But it’s a difficult time to diversify production. While cocoa was one of the best performing commodities as recently as 2015, in the last two years the crop ranks among the worst in the world.
After a six-year high, cocoa prices have fallen by more than 30% due to a surplus in top-producing countries. For the world’s top producers, Ivory Coast and Ghana, the declining prices are leaving a bitter taste. Ivory Coast recently cut the price paid to cocoa farmers by 36% while Ghana is reportedly considering a similar move. As the commodity-dependent countries brace for a hit to their economies, both Ivory Coast and Ghana are hoping to reap more benefits from their beans through increased local processing.
Over 2 million small-scale farms in Ivory Coast and Ghana produce nearly 60% of the world’s supply of cocoa. But despite exporting almost 3 million tons to support the multibillion dollar industry, farmers earn an average of 67 cents per day—just 6.6% of the final sale price. According to the World Bank, Ivory Coast and Ghana have a combined GDP of $69.3 billion, a figure dwarfed by Nestle’s $90 billion in annual sales or a market cap of around $250 billion.
While demand for chocolate may be rising worldwide, some cocoa farmers are abandoning the crop in favor of more lucrative rubber. In a bid to encourage more interest in the cocoa industry, the cornerstone of their economies, the Ivorian and Ghanaian governments have both launched initiatives to guarantee increased levels of local processing and finished products.
By 2020, Ivory Coast aims to process at least half of its raw cocoa locally—up from a third currently. With newly introduced tax breaks for cocoa grinders and chocolate producers, the country may soon reach its goals. Increased local processing will meet the growing demand for the West African market. In 2015, Olam International, the world’s third largest grinder, opened a $75 million factory in San Pedro, the nation’s second largest port.
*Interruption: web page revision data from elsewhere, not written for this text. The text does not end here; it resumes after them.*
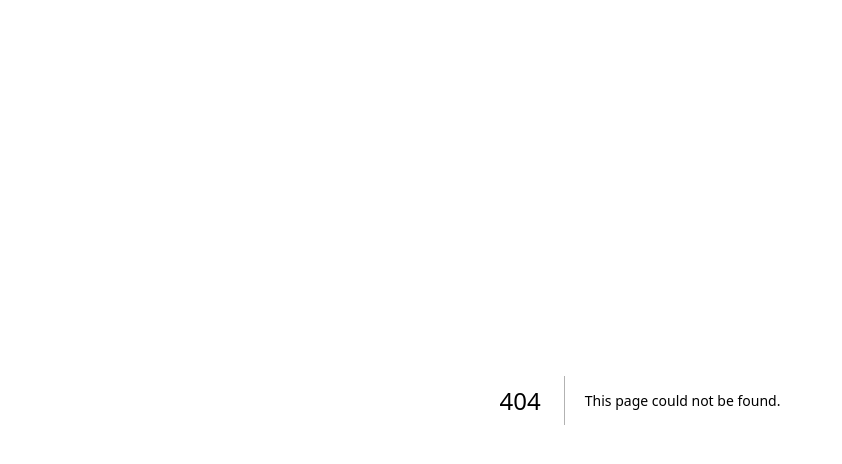
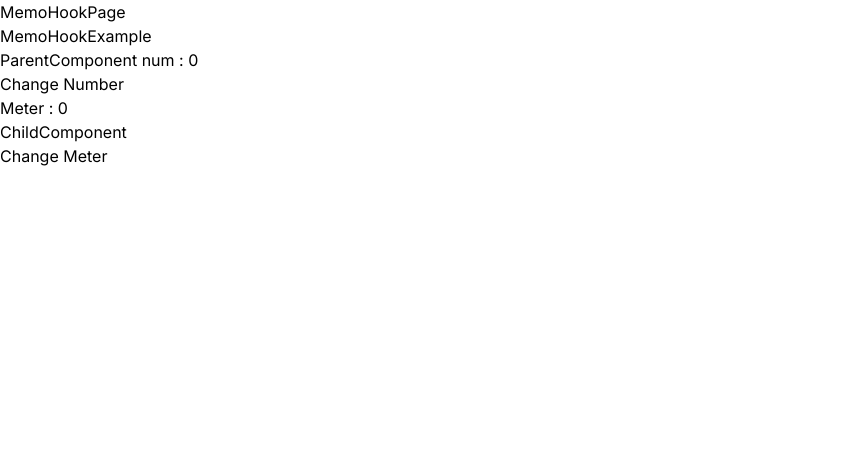
Before and after one commit to AdityaTechnology/NextJS-NM-Tutorial, a Next.js app: page /memohook in a window 1280 px wide. Before the commit this address had no page. Shown: the top 464 px of the page, without its empty margins (0-842 px from the left). Built offline with nearby package versions, Linux system fonts and the light colour scheme.

Commit message:
memo and useCallBack Hook tutorial

```diff
--- /dev/null
+++ b/src/app/(pages)/memohook/page.jsx
@@ -0,0 +1,15 @@
+import MemoHookExample from "@/app/components/memohook/MemoHookExample";
+import React from "react";
+
+function MemoHookPage() {
+	return (
+		<div>
+			MemoHookPage
+			<div>
+				<MemoHookExample />
+			</div>
+		</div>
+	);
+}
+
+export default MemoHookPage;
--- /dev/null
+++ b/src/app/components/memohook/ChildComponent.jsx
@@ -0,0 +1,16 @@
+import React from "react";
+
+function ChildComponent({ handleMeter, meter }) {
+	console.log("Child Called :", meter);
+
+	return (
+		<div>
+			ChildComponent
+			<div>
+				<button onClick={() => handleMeter(meter + 5)}>Change Meter</button>
+			</div>
+		</div>
+	);
+}
+
+export default React.memo(ChildComponent);
--- /dev/null
+++ b/src/app/components/memohook/MemoHookExample.jsx
@@ -0,0 +1,12 @@
+import ParentComponent from "./ParentComponent";
+
+function MemoHookExample() {
+	return (
+		<div>
+			MemoHookExample
+			<ParentComponent />
+		</div>
+	);
+}
+
+export default MemoHookExample;
--- /dev/null
+++ b/src/app/components/memohook/ParentComponent.jsx
@@ -0,0 +1,53 @@
+"use client";
+import { useState, useCallback } from "react";
+import ChildComponent from "./ChildComponent";
+
+function ParentComponent() {
+	const [num, setnum] = useState(0);
+	const [meter, setMeter] = useState(0);
+
+	console.log("Parent Called");
+	const handleNumber = () => {
+		setnum(num + 1);
+	};
+
+	// const handleMeter = (m) => {
+	// 	setMeter(m);
+	// 	console.log("Handle Meter");
+	// };
+
+	// useCallback(fn, dependency array)
+
+	const handleMeter = useCallback(
+		(m) => {
+			setMeter(m);
+			console.log("Handle Meter");
+		},
+		[meter] // dependency array.
+	);
+
+	// memo Hook : to memoize the component.
+	// if the parent component is rendered then its all child component will also be rendered.
+	// so we can optimize this by using memo hooks.
+	// it will check whether any of the props has changed or not. If yes then only re-render that particular component otherwise don't render
+
+	// useCallback : to memoize the function.
+
+	return (
+		<div>
+			ParentComponent num : {num}
+			<div>
+				<button onClick={handleNumber}>Change Number</button>
+			</div>
+			<div>
+				<p>Meter : {meter}</p>
+				<ChildComponent
+					handleMeter={handleMeter}
+					meter={meter}
+				/>
+			</div>
+		</div>
+	);
+}
+
+export default ParentComponent;
```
With a production capacity of 75,000 tons, the factory has helped catapult Ivory Coast to the top as the world’s leading processor. During the same year, French chocolatier Cemoi opened Ivory Coast’s first major chocolate factory in 2015 in a bid to supply the region with the capacity to produce over 10,000 tons of chocolate per year. With improvements in production capacity, the government is determined to ensure that Ivory Coast is as well known for its chocolate, as it is for its cocoa.
Across the border, Ghana has taken measures to liberalize the purchase of cocoa beans. Although the sector was partially liberalized in 2003 to improve prices for farmers and boost productivity, the Ghana Cocoa Board (COCOBOD) still enjoys export monopoly power. Because of COCOBOD’s dominance, the state-owned Cocoa Processing Company has historically been the primary producer of local chocolate.
But that may be changing as the Ghanaian government shifts its approach to finished products and highlighting cocoa-based products as a national product with economic and health benefits. Moreover, with the election of Nana Akufo-Addo, Ghana is now considering the full liberalization of the cocoa sector, which may further boost production and diversification of cocoa exporters as well as the local chocolate industry.
Local chocolatiers like Midunu Chocolates, the brainchild of Ghanaian chef Selassie Atadika, are hoping to inspire what she calls a “delicate” way of looking at chocolate. With a box of truffles retailing for 40 cedis (about $9), Midunu caters largely to the native-born and “returnee” Ghanaian middle class as well as expatriates and tourists.
Atadika is keen on using chocolate as a means to highlight Africa’s different flavor profiles by incorporating Ethiopia’s berbere spice or South African rooibois tea. “I think we owe our country a chance to develop and be self-sufficient. I think by supporting things that are locally grown, we support the country and those around us.”